As I conjure my own end-of-life story, I fantasize about flying to Switzerland on a one-way ticket. In a village near Zurich, the nonprofit organization Dignitas offers what it calls an “accompanied suicide” as a means to “self-determination … at life’s end.” I doubt that they’re likely to take me if I’m not seriously ill or in pain, however, no matter how determined I may be. And so I’m imagining a different ending that keeps me closer to home: I could follow the footsteps of my friend Lillian.
LILLIAN WAS 89 WHEN SHE first told me of her plans. We were drinking a glass of wine in her San Francisco condominium with a glorious view of the bay and the Golden Gate Bridge.
“You know, I was going to do it earlier this year,” she confided in me. “I’ve been saving sleeping pills and have quite a stash. But I was afraid. What if it didn’t work? What if I didn’t take enough? What if I threw up? And here I am, about to turn 90. Now what?”

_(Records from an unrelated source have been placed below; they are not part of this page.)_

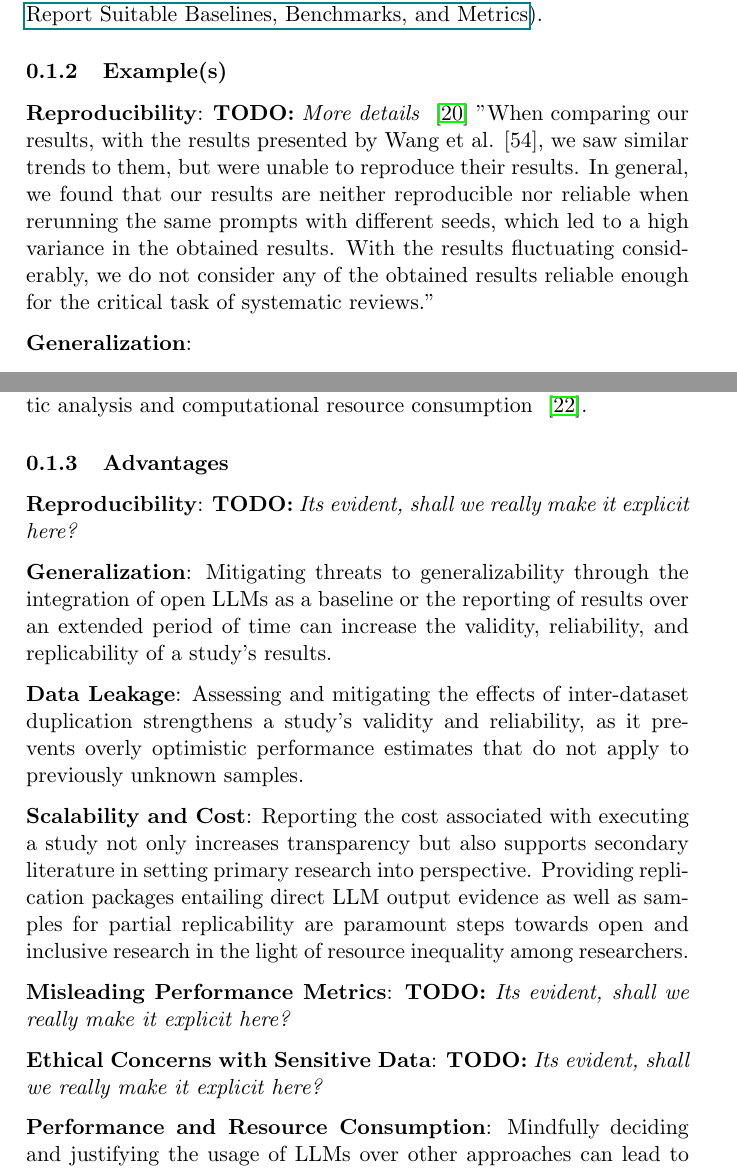
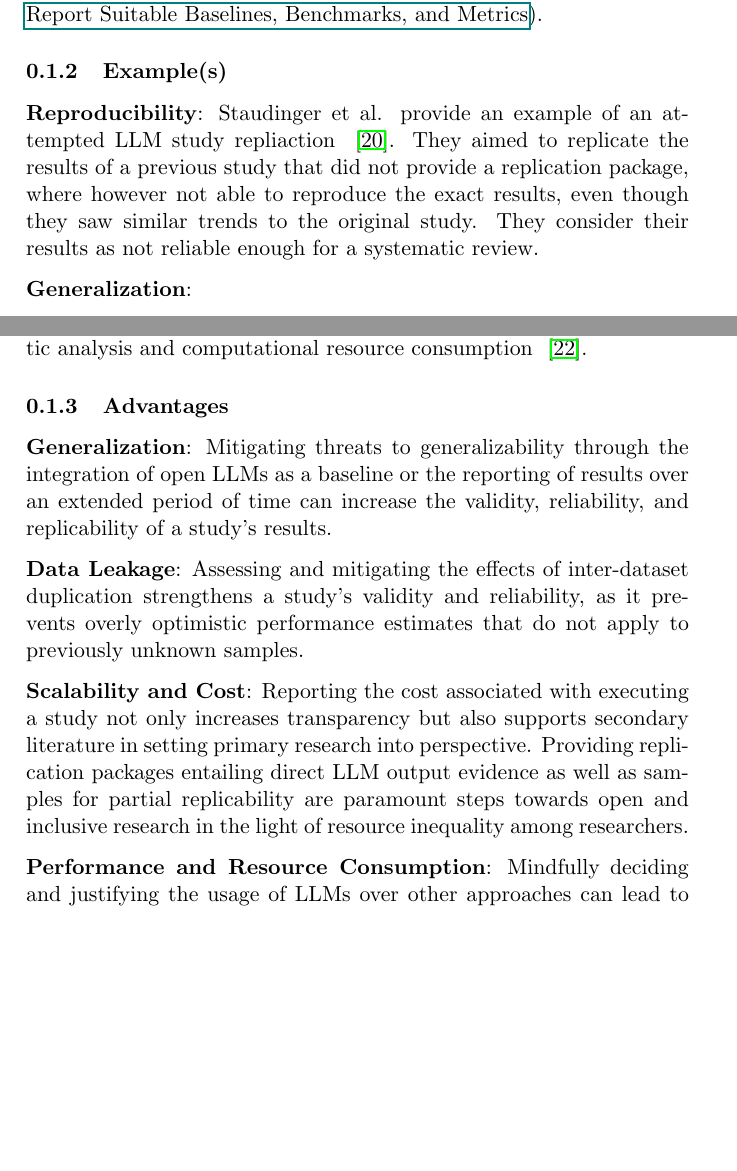
Before and after one commit to se-uhd/llm-guidelines-website, a LaTeX document (guidelines/_sources/09_report-limitations-and-mitigations.tex): two parts of pages 5 and 7 of 12 before the commit and two parts of pages 5 and 7 of 11 after it, joined at a grey line, cut so that both start at the same text, the shorter picture padded with empty space. Compiled offline with pdfLaTeX.

Commit message:
Finalizing Limitations and Mitigations

```diff
--- a/guidelines/_sources/09_report-limitations-and-mitigations.tex
+++ b/guidelines/_sources/09_report-limitations-and-mitigations.tex
@@ -85,8 +85,7 @@ Finally, researchers MUST justify, why an LLM was chosen over existing approache
 
 \subsubsection{Example(s)}
 \textbf{Reproducibility}:
-\todo{More details}
-~\cite{DBLP:conf/sigir-ap/StaudingerKPLH24} "When comparing our results, with the results presented by Wang et al. [54], we saw similar trends to them, but were unable to reproduce their results. In general, we found that our results are neither reproducible nor reliable when rerunning the same prompts with different seeds, which led to a high variance in the obtained results. With the results fluctuating considerably, we do not consider any of the obtained results reliable enough for the critical task of systematic reviews."
+Staudinger et al. provide an example of an attempted LLM study repliaction ~\cite{DBLP:conf/sigir-ap/StaudingerKPLH24}. They aimed to replicate the results of a previous study that did not provide a replication package, where however not able to reproduce the exact results, even though they saw similar trends to the original study. They consider their results as not reliable enough for a systematic review.
 
 \textbf{Generalization}:
 \begin{itemize}
@@ -111,9 +110,6 @@ Bias can occur in datasets as well as in LLMs that have been trained on them and
 ~\cite{tinnessoftware} chose small datasets for the evaluation of their model balancing the need for manual semantic analysis and computational resource consumption ~\cite{tinnessoftware}.
 
 \subsubsection{Advantages}
-\textbf{Reproducibility}:
-\todo{Its evident, shall we really make it explicit here?}
-
 \textbf{Generalization}:
 Mitigating threats to generalizability through the integration of open LLMs as a baseline or the reporting of results over an extended period of time can increase the validity, reliability, and replicability of a study's results.
 
@@ -124,12 +120,6 @@ Assessing and mitigating the effects of inter-dataset duplication strengthens a
 Reporting the cost associated with executing a study not only increases transparency but also supports secondary literature in setting primary research into perspective.
 Providing replication packages entailing direct LLM output evidence as well as samples for partial replicability are paramount steps towards open and inclusive research in the light of resource inequality among researchers.
 
-\textbf{Misleading Performance Metrics}:
-\todo{Its evident, shall we really make it explicit here?}
-
-\textbf{Ethical Concerns with Sensitive Data}:
-\todo{Its evident, shall we really make it explicit here?}
-
 \textbf{Performance and Resource Consumption}:
 Mindfully deciding and justifying the usage of LLMs over other approaches can lead to more efficient and sustainable approaches.
 Reporting the environmental impact of the usage of LLMs also sets the stage for more sustainable research practices in the field of AI.
```
Also changed, not shown: guidelines/_sources/09_report-limitations-and-mitigations.tex (3 more changed lines).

Lillian had written about her intentions—and what she hoped she would have “the courage to do.” “Why at this advanced stage of old age do I have to add to my anxieties because we have neither social policy nor a culture that permits us to die when we say, ‘I’ve had enough’?” she wrote.
“I ask my doctor to give me a prescription for pills that will make my death easy. He thinks about it, and then with a look I can’t read—sheepishness? regret?—he says, ‘Sorry, I can’t do it.’ I assure him that I don’t plan to take my life immediately; I only want to be in control when it happens, to know I won’t have to leave it to people like him to make a decision that should be mine.”

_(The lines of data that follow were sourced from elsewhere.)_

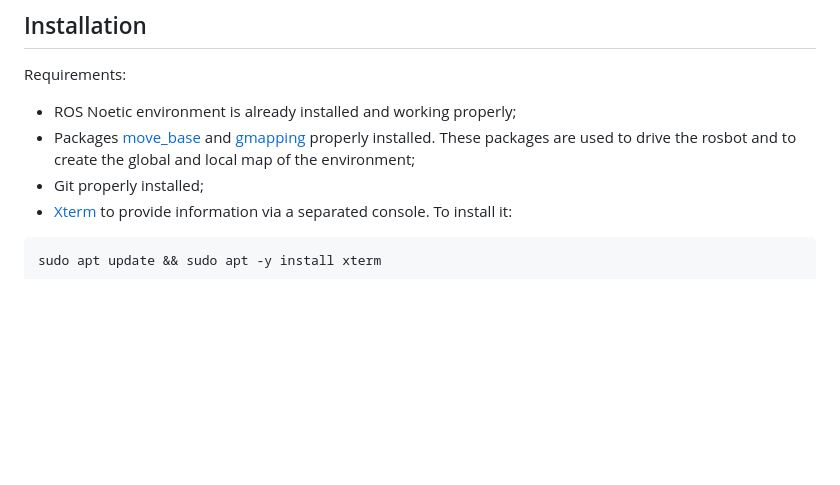
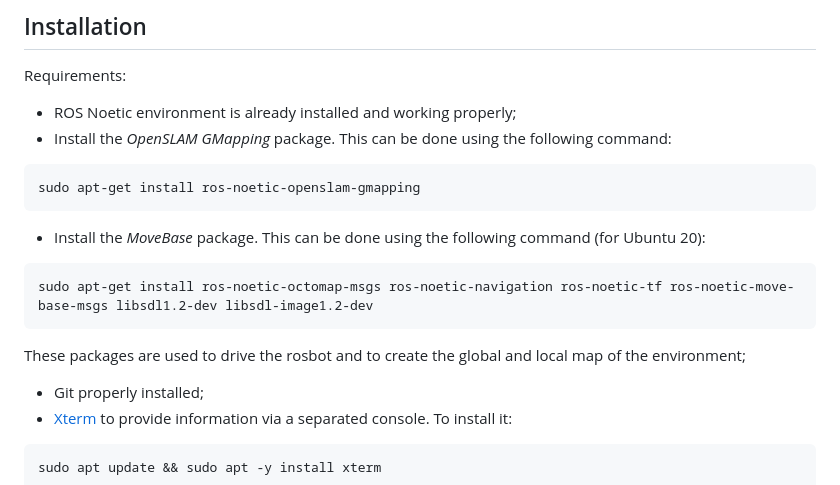
Before and after one commit to NichAttGH/Experimental-Robotics-Laboratory, a Markdown page: README.md, the part around the change. Rendered like a GitHub page; blank space fills up the shorter version.

````diff
--- a/README.md
+++ b/README.md
@@ -32,7 +32,15 @@ In this branch we implement the code for the simulation of the real rosbot. The
 Requirements:
 
 - ROS Noetic environment is already installed and working properly;
-- Packages [move_base](http://wiki.ros.org/move_base) and [gmapping](http://wiki.ros.org/gmapping) properly installed. These packages are used to drive the rosbot and to create the global and local map of the environment;
+- Install the *OpenSLAM GMapping* package. This can be done using the following command:
+```python
+sudo apt-get install ros-noetic-openslam-gmapping
+```
+- Install the *MoveBase* package. This can be done using the following command (for Ubuntu 20):
+```python
+sudo apt-get install ros-noetic-octomap-msgs ros-noetic-navigation ros-noetic-tf ros-noetic-move-base-msgs libsdl1.2-dev libsdl-image1.2-dev
+```
+These packages are used to drive the rosbot and to create the global and local map of the environment;
 - Git properly installed;
 - [Xterm](https://invisible-island.net/xterm/) to provide information via a separated console.
   To install it:
````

When she turned 90, Lillian contacted the Florida-based Final Exit Network. She had read about the options beforehand and decided to use helium. After buying the plastic turkey-roasting bag, an athletic band to hold it around her neck, clear plastic tubing, and tape, she purchased two small tanks of helium online packed with balloons from a party store. At home she assembled the kit and practiced opening and shutting the valves.
Two Final Exit Network volunteers were with her at the end. They had interviewed her earlier to make sure she knew what she was doing and had everything ready: that her daughter knew of her plans; that her affairs were in order; and that she was not depressed. And when the time came, Lillian did everything right. She died the way she wanted to, peacefully—even proudly—in her own bed.
Lillian was not ill, at least not terminally, but she was old. She had lived a full and creative life, but was no longer the person she used to be, or wanted to be, or wanted her friends and family to see. She was certain about that. “My big question,” she had written earlier, “is only: Will I be able to translate that certainty into action?”
Yes, she was. And she did. It was an autonomous choice, just as she planned it.
Ruth Dixon-Mueller, ’64, Ph.D ’70, taught sociology at UC Davis for 18 years before moving to Costa Rica, where she spent another 18 years growing coffee and organic pineapples. She lives in Oakland. For more, listen to our interview with Ruth in episode 11 of The Edge “A Completed Life.”
From the Summer 2021 issue of California.